INSTRUCTIONS FOR THE TASK »
Please print every record below exactly as it reads.

Top of RECORDS FOR THE EXERCISE

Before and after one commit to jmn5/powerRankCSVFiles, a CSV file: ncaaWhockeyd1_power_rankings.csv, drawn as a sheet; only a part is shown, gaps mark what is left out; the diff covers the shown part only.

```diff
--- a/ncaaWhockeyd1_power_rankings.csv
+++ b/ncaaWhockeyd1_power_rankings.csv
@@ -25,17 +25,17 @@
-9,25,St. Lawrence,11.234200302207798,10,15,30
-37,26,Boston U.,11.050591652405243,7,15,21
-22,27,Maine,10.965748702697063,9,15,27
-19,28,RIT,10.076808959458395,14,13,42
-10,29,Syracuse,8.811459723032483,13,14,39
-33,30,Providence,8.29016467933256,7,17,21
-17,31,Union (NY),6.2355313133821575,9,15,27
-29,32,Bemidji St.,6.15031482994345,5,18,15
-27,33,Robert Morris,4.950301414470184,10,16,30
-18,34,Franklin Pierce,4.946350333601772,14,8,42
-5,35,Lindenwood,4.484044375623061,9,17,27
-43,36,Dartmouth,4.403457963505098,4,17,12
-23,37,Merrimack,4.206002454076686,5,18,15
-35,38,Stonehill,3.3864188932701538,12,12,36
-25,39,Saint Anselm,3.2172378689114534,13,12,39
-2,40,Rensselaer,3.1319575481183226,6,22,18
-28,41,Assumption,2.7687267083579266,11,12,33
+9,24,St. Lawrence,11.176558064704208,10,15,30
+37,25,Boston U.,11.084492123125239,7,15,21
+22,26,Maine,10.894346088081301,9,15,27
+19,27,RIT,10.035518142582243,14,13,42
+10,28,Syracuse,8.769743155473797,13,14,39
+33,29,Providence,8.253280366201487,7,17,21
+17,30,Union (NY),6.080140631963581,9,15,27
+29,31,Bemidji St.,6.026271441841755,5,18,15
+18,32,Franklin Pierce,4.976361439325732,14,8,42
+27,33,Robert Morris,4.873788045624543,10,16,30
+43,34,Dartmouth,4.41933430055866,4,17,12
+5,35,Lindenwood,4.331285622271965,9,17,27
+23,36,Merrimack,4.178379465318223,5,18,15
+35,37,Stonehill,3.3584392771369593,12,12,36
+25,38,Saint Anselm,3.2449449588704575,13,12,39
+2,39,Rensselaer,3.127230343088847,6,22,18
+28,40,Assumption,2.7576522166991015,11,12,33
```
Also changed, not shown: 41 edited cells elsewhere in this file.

Bottom of RECORDS FOR THE EXERCISE

RESPONSE BOX »
Before and after one commit to jmn5/powerRankCSVFiles, a CSV file: ncaaWhockeyd1_power_rankings.csv, drawn as a sheet; only a part is shown, gaps mark what is left out; the diff covers the shown part only.

```diff
--- a/ncaaWhockeyd1_power_rankings.csv
+++ b/ncaaWhockeyd1_power_rankings.csv
@@ -25,17 +25,17 @@
-9,25,St. Lawrence,11.234200302207798,10,15,30
-37,26,Boston U.,11.050591652405243,7,15,21
-22,27,Maine,10.965748702697063,9,15,27
-19,28,RIT,10.076808959458395,14,13,42
-10,29,Syracuse,8.811459723032483,13,14,39
-33,30,Providence,8.29016467933256,7,17,21
-17,31,Union (NY),6.2355313133821575,9,15,27
-29,32,Bemidji St.,6.15031482994345,5,18,15
-27,33,Robert Morris,4.950301414470184,10,16,30
-18,34,Franklin Pierce,4.946350333601772,14,8,42
-5,35,Lindenwood,4.484044375623061,9,17,27
-43,36,Dartmouth,4.403457963505098,4,17,12
-23,37,Merrimack,4.206002454076686,5,18,15
-35,38,Stonehill,3.3864188932701538,12,12,36
-25,39,Saint Anselm,3.2172378689114534,13,12,39
-2,40,Rensselaer,3.1319575481183226,6,22,18
-28,41,Assumption,2.7687267083579266,11,12,33
+9,24,St. Lawrence,11.176558064704208,10,15,30
+37,25,Boston U.,11.084492123125239,7,15,21
+22,26,Maine,10.894346088081301,9,15,27
+19,27,RIT,10.035518142582243,14,13,42
+10,28,Syracuse,8.769743155473797,13,14,39
+33,29,Providence,8.253280366201487,7,17,21
+17,30,Union (NY),6.080140631963581,9,15,27
+29,31,Bemidji St.,6.026271441841755,5,18,15
+18,32,Franklin Pierce,4.976361439325732,14,8,42
+27,33,Robert Morris,4.873788045624543,10,16,30
+43,34,Dartmouth,4.41933430055866,4,17,12
+5,35,Lindenwood,4.331285622271965,9,17,27
+23,36,Merrimack,4.178379465318223,5,18,15
+35,37,Stonehill,3.3584392771369593,12,12,36
+25,38,Saint Anselm,3.2449449588704575,13,12,39
+2,39,Rensselaer,3.127230343088847,6,22,18
+28,40,Assumption,2.7576522166991015,11,12,33
```
Also changed, not shown: 41 edited cells elsewhere in this file.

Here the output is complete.